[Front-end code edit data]
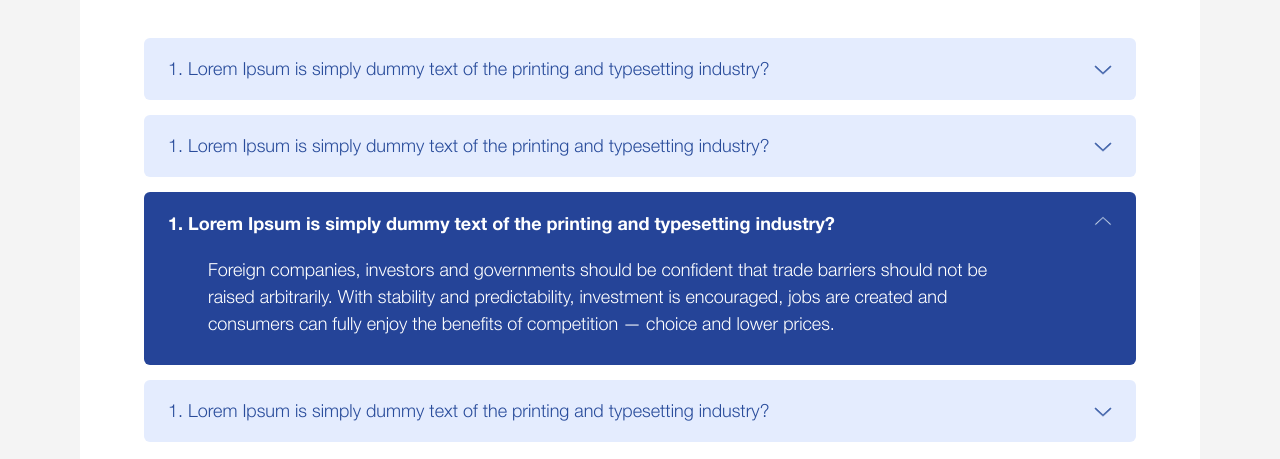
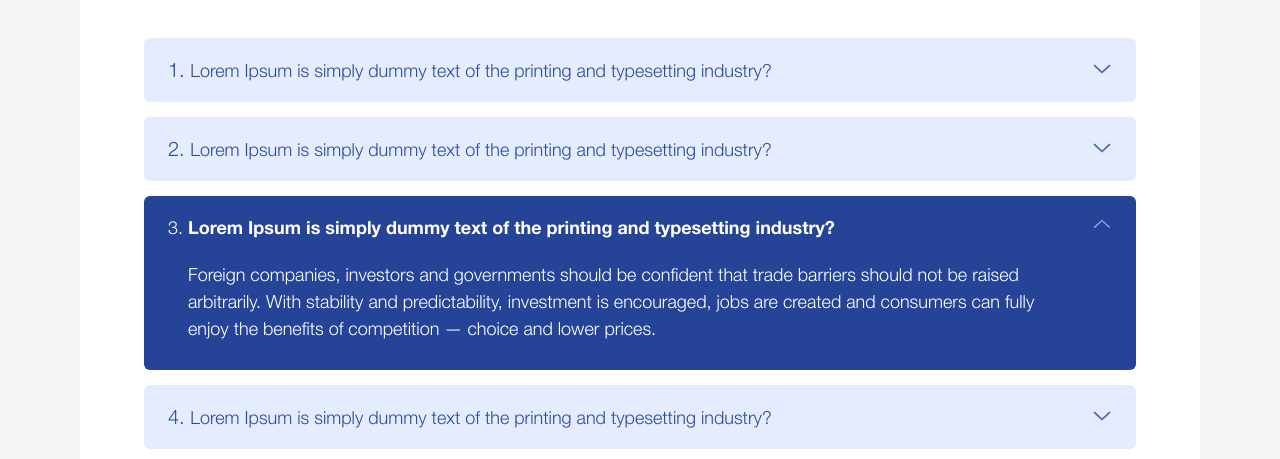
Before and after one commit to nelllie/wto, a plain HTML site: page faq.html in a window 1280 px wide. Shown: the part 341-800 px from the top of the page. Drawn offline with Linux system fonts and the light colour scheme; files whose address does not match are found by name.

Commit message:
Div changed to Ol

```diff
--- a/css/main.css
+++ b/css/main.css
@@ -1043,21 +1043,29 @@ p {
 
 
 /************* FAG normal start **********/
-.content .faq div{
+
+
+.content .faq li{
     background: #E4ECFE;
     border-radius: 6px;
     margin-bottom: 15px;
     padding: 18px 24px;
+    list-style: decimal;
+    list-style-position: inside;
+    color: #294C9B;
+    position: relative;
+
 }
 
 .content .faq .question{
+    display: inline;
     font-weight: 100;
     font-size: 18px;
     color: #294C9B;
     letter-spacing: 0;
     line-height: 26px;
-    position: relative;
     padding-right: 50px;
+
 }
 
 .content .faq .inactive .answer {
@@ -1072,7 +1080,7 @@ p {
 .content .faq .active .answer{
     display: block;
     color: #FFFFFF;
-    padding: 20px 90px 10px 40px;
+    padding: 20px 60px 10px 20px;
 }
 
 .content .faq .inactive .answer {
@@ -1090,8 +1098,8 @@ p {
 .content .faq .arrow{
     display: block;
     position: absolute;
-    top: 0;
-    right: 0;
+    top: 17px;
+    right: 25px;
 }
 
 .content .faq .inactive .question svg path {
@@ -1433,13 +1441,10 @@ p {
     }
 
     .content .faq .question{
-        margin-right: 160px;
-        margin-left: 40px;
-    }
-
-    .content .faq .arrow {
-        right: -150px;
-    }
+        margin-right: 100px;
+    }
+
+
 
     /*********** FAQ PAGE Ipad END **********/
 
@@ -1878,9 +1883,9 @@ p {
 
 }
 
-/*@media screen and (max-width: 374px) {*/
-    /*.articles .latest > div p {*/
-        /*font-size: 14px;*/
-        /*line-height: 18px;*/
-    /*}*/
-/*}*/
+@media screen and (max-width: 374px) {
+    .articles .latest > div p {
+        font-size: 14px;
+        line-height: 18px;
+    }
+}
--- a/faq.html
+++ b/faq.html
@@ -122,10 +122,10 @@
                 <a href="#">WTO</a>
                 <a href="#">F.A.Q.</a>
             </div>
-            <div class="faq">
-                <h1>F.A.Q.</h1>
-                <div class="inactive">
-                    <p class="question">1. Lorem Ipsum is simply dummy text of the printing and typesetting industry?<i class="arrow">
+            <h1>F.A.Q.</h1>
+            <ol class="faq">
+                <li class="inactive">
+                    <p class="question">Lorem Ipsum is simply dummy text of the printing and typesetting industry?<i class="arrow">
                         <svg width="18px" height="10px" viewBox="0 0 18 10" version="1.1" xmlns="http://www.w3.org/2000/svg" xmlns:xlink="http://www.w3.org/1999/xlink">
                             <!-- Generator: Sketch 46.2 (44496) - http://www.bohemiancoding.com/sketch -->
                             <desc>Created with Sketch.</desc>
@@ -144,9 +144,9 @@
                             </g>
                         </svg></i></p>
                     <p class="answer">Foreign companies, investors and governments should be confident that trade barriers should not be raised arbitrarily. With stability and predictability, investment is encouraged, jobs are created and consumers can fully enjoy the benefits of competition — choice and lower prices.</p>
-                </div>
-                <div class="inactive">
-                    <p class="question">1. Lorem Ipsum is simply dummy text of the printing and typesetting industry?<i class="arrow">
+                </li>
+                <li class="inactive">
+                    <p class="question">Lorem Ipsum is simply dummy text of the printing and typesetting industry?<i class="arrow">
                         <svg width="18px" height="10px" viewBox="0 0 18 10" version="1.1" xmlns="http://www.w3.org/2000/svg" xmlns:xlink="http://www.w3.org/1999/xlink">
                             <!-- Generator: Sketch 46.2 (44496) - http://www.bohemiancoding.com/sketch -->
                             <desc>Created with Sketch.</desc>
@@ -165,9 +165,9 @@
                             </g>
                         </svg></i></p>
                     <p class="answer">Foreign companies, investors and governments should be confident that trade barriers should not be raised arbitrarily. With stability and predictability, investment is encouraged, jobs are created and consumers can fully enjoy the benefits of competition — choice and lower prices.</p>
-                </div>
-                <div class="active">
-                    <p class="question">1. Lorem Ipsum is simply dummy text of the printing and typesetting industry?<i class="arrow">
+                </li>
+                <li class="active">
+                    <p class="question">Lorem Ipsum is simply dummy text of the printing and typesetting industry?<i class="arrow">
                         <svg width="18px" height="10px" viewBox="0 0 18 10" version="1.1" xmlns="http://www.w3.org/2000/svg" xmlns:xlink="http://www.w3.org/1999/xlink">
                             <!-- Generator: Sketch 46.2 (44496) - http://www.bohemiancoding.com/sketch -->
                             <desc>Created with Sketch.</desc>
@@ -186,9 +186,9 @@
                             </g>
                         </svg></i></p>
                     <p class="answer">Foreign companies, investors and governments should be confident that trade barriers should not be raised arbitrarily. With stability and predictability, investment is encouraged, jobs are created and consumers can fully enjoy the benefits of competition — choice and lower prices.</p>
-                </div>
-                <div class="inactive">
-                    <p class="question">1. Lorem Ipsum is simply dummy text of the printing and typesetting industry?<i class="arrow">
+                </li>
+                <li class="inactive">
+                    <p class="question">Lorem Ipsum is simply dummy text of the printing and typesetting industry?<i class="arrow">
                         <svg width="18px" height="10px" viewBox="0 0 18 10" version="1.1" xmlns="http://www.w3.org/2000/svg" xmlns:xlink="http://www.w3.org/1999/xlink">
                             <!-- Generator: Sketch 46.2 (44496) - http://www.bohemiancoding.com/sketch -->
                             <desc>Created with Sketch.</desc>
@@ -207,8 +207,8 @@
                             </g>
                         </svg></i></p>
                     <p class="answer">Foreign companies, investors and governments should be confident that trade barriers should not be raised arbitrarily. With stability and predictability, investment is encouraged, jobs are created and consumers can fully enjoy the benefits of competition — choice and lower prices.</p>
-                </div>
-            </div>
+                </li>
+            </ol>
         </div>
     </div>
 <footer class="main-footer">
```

== DIRECTIONS ==
Leaving the pictures aside, output each entry above exactly as written.

== WRITTEN ANSWER ==
Before and after one commit to nelllie/wto, a plain HTML site: page faq.html in a window 1280 px wide. Shown: the part 341-800 px from the top of the page. Drawn offline with Linux system fonts and the light colour scheme; files whose address does not match are found by name.

Commit message:
Div changed to Ol

```diff
--- a/css/main.css
+++ b/css/main.css
@@ -1043,21 +1043,29 @@ p {
 
 
 /************* FAG normal start **********/
-.content .faq div{
+
+
+.content .faq li{
     background: #E4ECFE;
     border-radius: 6px;
     margin-bottom: 15px;
     padding: 18px 24px;
+    list-style: decimal;
+    list-style-position: inside;
+    color: #294C9B;
+    position: relative;
+
 }
 
 .content .faq .question{
+    display: inline;
     font-weight: 100;
     font-size: 18px;
     color: #294C9B;
     letter-spacing: 0;
     line-height: 26px;
-    position: relative;
     padding-right: 50px;
+
 }
 
 .content .faq .inactive .answer {
@@ -1072,7 +1080,7 @@ p {
 .content .faq .active .answer{
     display: block;
     color: #FFFFFF;
-    padding: 20px 90px 10px 40px;
+    padding: 20px 60px 10px 20px;
 }
 
 .content .faq .inactive .answer {
@@ -1090,8 +1098,8 @@ p {
 .content .faq .arrow{
     display: block;
     position: absolute;
-    top: 0;
-    right: 0;
+    top: 17px;
+    right: 25px;
 }
 
 .content .faq .inactive .question svg path {
@@ -1433,13 +1441,10 @@ p {
     }
 
     .content .faq .question{
-        margin-right: 160px;
-        margin-left: 40px;
-    }
-
-    .content .faq .arrow {
-        right: -150px;
-    }
+        margin-right: 100px;
+    }
+
+
 
     /*********** FAQ PAGE Ipad END **********/
 
@@ -1878,9 +1883,9 @@ p {
 
 }
 
-/*@media screen and (max-width: 374px) {*/
-    /*.articles .latest > div p {*/
-        /*font-size: 14px;*/
-        /*line-height: 18px;*/
-    /*}*/
-/*}*/
+@media screen and (max-width: 374px) {
+    .articles .latest > div p {
+        font-size: 14px;
+        line-height: 18px;
+    }
+}
--- a/faq.html
+++ b/faq.html
@@ -122,10 +122,10 @@
                 <a href="#">WTO</a>
                 <a href="#">F.A.Q.</a>
             </div>
-            <div class="faq">
-                <h1>F.A.Q.</h1>
-                <div class="inactive">
-                    <p class="question">1. Lorem Ipsum is simply dummy text of the printing and typesetting industry?<i class="arrow">
+            <h1>F.A.Q.</h1>
+            <ol class="faq">
+                <li class="inactive">
+                    <p class="question">Lorem Ipsum is simply dummy text of the printing and typesetting industry?<i class="arrow">
                         <svg width="18px" height="10px" viewBox="0 0 18 10" version="1.1" xmlns="http://www.w3.org/2000/svg" xmlns:xlink="http://www.w3.org/1999/xlink">
                             <!-- Generator: Sketch 46.2 (44496) - http://www.bohemiancoding.com/sketch -->
                             <desc>Created with Sketch.</desc>
@@ -144,9 +144,9 @@
                             </g>
                         </svg></i></p>
                     <p class="answer">Foreign companies, investors and governments should be confident that trade barriers should not be raised arbitrarily. With stability and predictability, investment is encouraged, jobs are created and consumers can fully enjoy the benefits of competition — choice and lower prices.</p>
-                </div>
-                <div class="inactive">
-                    <p class="question">1. Lorem Ipsum is simply dummy text of the printing and typesetting industry?<i class="arrow">
+                </li>
+                <li class="inactive">
+                    <p class="question">Lorem Ipsum is simply dummy text of the printing and typesetting industry?<i class="arrow">
                         <svg width="18px" height="10px" viewBox="0 0 18 10" version="1.1" xmlns="http://www.w3.org/2000/svg" xmlns:xlink="http://www.w3.org/1999/xlink">
                             <!-- Generator: Sketch 46.2 (44496) - http://www.bohemiancoding.com/sketch -->
                             <desc>Created with Sketch.</desc>
@@ -165,9 +165,9 @@
                             </g>
                         </svg></i></p>
                     <p class="answer">Foreign companies, investors and governments should be confident that trade barriers should not be raised arbitrarily. With stability and predictability, investment is encouraged, jobs are created and consumers can fully enjoy the benefits of competition — choice and lower prices.</p>
-                </div>
-                <div class="active">
-                    <p class="question">1. Lorem Ipsum is simply dummy text of the printing and typesetting industry?<i class="arrow">
+                </li>
+                <li class="active">
+                    <p class="question">Lorem Ipsum is simply dummy text of the printing and typesetting industry?<i class="arrow">
                         <svg width="18px" height="10px" viewBox="0 0 18 10" version="1.1" xmlns="http://www.w3.org/2000/svg" xmlns:xlink="http://www.w3.org/1999/xlink">
                             <!-- Generator: Sketch 46.2 (44496) - http://www.bohemiancoding.com/sketch -->
                             <desc>Created with Sketch.</desc>
@@ -186,9 +186,9 @@
                             </g>
                         </svg></i></p>
                     <p class="answer">Foreign companies, investors and governments should be confident that trade barriers should not be raised arbitrarily. With stability and predictability, investment is encouraged, jobs are created and consumers can fully enjoy the benefits of competition — choice and lower prices.</p>
-                </div>
-                <div class="inactive">
-                    <p class="question">1. Lorem Ipsum is simply dummy text of the printing and typesetting industry?<i class="arrow">
+                </li>
+                <li class="inactive">
+                    <p class="question">Lorem Ipsum is simply dummy text of the printing and typesetting industry?<i class="arrow">
                         <svg width="18px" height="10px" viewBox="0 0 18 10" version="1.1" xmlns="http://www.w3.org/2000/svg" xmlns:xlink="http://www.w3.org/1999/xlink">
                             <!-- Generator: Sketch 46.2 (44496) - http://www.bohemiancoding.com/sketch -->
                             <desc>Created with Sketch.</desc>
@@ -207,8 +207,8 @@
                             </g>
                         </svg></i></p>
                     <p class="answer">Foreign companies, investors and governments should be confident that trade barriers should not be raised arbitrarily. With stability and predictability, investment is encouraged, jobs are created and consumers can fully enjoy the benefits of competition — choice and lower prices.</p>
-                </div>
-            </div>
+                </li>
+            </ol>
         </div>
     </div>
 <footer class="main-footer">
```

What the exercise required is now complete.